AVAILABLE DATA:
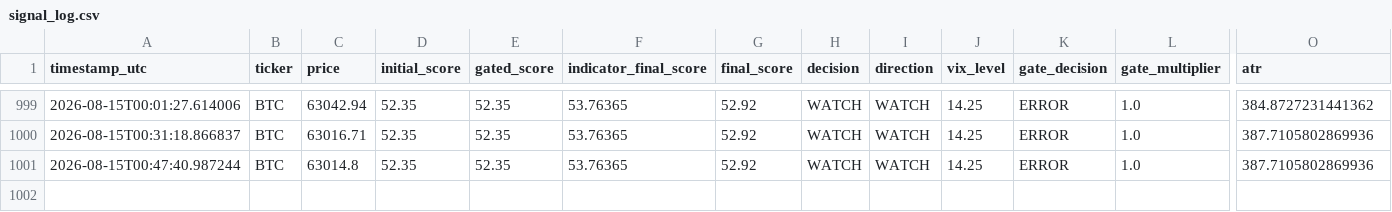
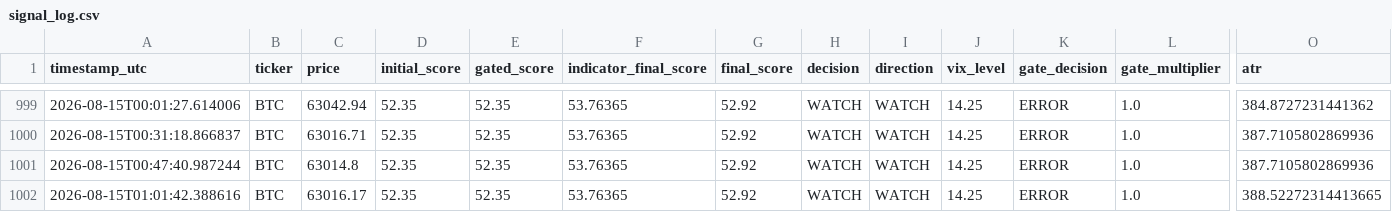
Before and after one commit to bembem718ai-stack/Crypto-Model, a CSV file: signal_log.csv, drawn as a sheet; only a part is shown, gaps mark what is left out; rows hold the shown columns only; the diff names each change by its address in the sheet, - before the commit and + after, or states it on an @@ line.

```diff
--- a/signal_log.csv
+++ b/signal_log.csv
+row 1002: 2026-08-15T01:01:42.388616 | BTC | 63016.17 | 52.35 | 52.35 | 53.76365 | 52.92 | WATCH | WATCH | 14.25 | ERROR | 1.0 | 388.52272314413665
```
Also changed, not shown: signal_outcomes.csv, 1 other file.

DESCRIPTION OF THE TASK:
Restate the records above verbatim. Pictures stay out.

RESULT:
Before and after one commit to bembem718ai-stack/Crypto-Model, a CSV file: signal_log.csv, drawn as a sheet; only a part is shown, gaps mark what is left out; rows hold the shown columns only; the diff names each change by its address in the sheet, - before the commit and + after, or states it on an @@ line.

```diff
--- a/signal_log.csv
+++ b/signal_log.csv
+row 1002: 2026-08-15T01:01:42.388616 | BTC | 63016.17 | 52.35 | 52.35 | 53.76365 | 52.92 | WATCH | WATCH | 14.25 | ERROR | 1.0 | 388.52272314413665
```
Also changed, not shown: signal_outcomes.csv, 1 other file.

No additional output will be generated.